YOUR TASK
Restate the full set of records exactly, without adding or dropping a word.

Content revision data
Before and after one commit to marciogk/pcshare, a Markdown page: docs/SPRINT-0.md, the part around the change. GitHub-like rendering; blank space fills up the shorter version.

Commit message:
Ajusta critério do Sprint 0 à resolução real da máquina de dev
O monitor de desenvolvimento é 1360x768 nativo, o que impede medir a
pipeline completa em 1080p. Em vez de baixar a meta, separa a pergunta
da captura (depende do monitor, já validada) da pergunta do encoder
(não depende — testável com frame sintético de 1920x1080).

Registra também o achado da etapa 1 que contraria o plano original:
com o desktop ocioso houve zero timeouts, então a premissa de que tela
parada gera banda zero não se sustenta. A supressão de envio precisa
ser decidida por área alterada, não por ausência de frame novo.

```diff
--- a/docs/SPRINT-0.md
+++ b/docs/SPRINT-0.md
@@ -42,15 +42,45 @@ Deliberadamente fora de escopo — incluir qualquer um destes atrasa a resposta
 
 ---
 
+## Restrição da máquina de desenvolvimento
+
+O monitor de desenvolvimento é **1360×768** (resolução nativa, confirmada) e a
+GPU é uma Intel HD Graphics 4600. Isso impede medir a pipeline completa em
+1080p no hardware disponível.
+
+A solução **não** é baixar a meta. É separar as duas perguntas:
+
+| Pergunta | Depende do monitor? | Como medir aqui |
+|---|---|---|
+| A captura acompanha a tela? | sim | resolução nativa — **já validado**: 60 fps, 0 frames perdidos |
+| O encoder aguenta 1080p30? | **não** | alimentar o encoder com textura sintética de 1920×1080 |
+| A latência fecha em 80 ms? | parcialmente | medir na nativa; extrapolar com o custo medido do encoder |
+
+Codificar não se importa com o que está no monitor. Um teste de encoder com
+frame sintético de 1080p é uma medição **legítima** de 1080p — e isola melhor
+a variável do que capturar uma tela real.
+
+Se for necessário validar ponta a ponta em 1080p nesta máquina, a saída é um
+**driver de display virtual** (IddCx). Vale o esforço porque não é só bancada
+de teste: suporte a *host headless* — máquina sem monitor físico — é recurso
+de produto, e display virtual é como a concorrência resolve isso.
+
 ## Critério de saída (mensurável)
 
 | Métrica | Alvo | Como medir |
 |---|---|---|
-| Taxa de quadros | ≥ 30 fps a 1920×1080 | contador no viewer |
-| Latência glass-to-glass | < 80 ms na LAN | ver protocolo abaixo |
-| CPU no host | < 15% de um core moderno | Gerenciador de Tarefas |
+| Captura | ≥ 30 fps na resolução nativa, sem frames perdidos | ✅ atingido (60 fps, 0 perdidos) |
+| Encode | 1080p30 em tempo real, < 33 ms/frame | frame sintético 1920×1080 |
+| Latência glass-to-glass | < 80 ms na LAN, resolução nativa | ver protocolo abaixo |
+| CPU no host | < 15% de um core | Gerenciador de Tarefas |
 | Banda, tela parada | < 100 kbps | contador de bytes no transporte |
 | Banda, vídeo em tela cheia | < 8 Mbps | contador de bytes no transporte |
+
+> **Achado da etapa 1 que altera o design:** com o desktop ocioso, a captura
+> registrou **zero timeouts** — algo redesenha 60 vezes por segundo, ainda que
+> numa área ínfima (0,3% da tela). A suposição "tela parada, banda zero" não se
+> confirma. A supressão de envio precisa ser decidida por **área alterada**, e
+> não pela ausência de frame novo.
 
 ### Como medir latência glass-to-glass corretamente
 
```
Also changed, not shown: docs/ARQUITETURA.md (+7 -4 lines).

OUTPUT OF THE EXERCISE
Before and after one commit to marciogk/pcshare, a Markdown page: docs/SPRINT-0.md, the part around the change. GitHub-like rendering; blank space fills up the shorter version.

Commit message:
Ajusta critério do Sprint 0 à resolução real da máquina de dev
O monitor de desenvolvimento é 1360x768 nativo, o que impede medir a
pipeline completa em 1080p. Em vez de baixar a meta, separa a pergunta
da captura (depende do monitor, já validada) da pergunta do encoder
(não depende — testável com frame sintético de 1920x1080).

Registra também o achado da etapa 1 que contraria o plano original:
com o desktop ocioso houve zero timeouts, então a premissa de que tela
parada gera banda zero não se sustenta. A supressão de envio precisa
ser decidida por área alterada, não por ausência de frame novo.

```diff
--- a/docs/SPRINT-0.md
+++ b/docs/SPRINT-0.md
@@ -42,15 +42,45 @@ Deliberadamente fora de escopo — incluir qualquer um destes atrasa a resposta
 
 ---
 
+## Restrição da máquina de desenvolvimento
+
+O monitor de desenvolvimento é **1360×768** (resolução nativa, confirmada) e a
+GPU é uma Intel HD Graphics 4600. Isso impede medir a pipeline completa em
+1080p no hardware disponível.
+
+A solução **não** é baixar a meta. É separar as duas perguntas:
+
+| Pergunta | Depende do monitor? | Como medir aqui |
+|---|---|---|
+| A captura acompanha a tela? | sim | resolução nativa — **já validado**: 60 fps, 0 frames perdidos |
+| O encoder aguenta 1080p30? | **não** | alimentar o encoder com textura sintética de 1920×1080 |
+| A latência fecha em 80 ms? | parcialmente | medir na nativa; extrapolar com o custo medido do encoder |
+
+Codificar não se importa com o que está no monitor. Um teste de encoder com
+frame sintético de 1080p é uma medição **legítima** de 1080p — e isola melhor
+a variável do que capturar uma tela real.
+
+Se for necessário validar ponta a ponta em 1080p nesta máquina, a saída é um
+**driver de display virtual** (IddCx). Vale o esforço porque não é só bancada
+de teste: suporte a *host headless* — máquina sem monitor físico — é recurso
+de produto, e display virtual é como a concorrência resolve isso.
+
 ## Critério de saída (mensurável)
 
 | Métrica | Alvo | Como medir |
 |---|---|---|
-| Taxa de quadros | ≥ 30 fps a 1920×1080 | contador no viewer |
-| Latência glass-to-glass | < 80 ms na LAN | ver protocolo abaixo |
-| CPU no host | < 15% de um core moderno | Gerenciador de Tarefas |
+| Captura | ≥ 30 fps na resolução nativa, sem frames perdidos | ✅ atingido (60 fps, 0 perdidos) |
+| Encode | 1080p30 em tempo real, < 33 ms/frame | frame sintético 1920×1080 |
+| Latência glass-to-glass | < 80 ms na LAN, resolução nativa | ver protocolo abaixo |
+| CPU no host | < 15% de um core | Gerenciador de Tarefas |
 | Banda, tela parada | < 100 kbps | contador de bytes no transporte |
 | Banda, vídeo em tela cheia | < 8 Mbps | contador de bytes no transporte |
+
+> **Achado da etapa 1 que altera o design:** com o desktop ocioso, a captura
+> registrou **zero timeouts** — algo redesenha 60 vezes por segundo, ainda que
+> numa área ínfima (0,3% da tela). A suposição "tela parada, banda zero" não se
+> confirma. A supressão de envio precisa ser decidida por **área alterada**, e
+> não pela ausência de frame novo.
 
 ### Como medir latência glass-to-glass corretamente
 
```
Also changed, not shown: docs/ARQUITETURA.md (+7 -4 lines).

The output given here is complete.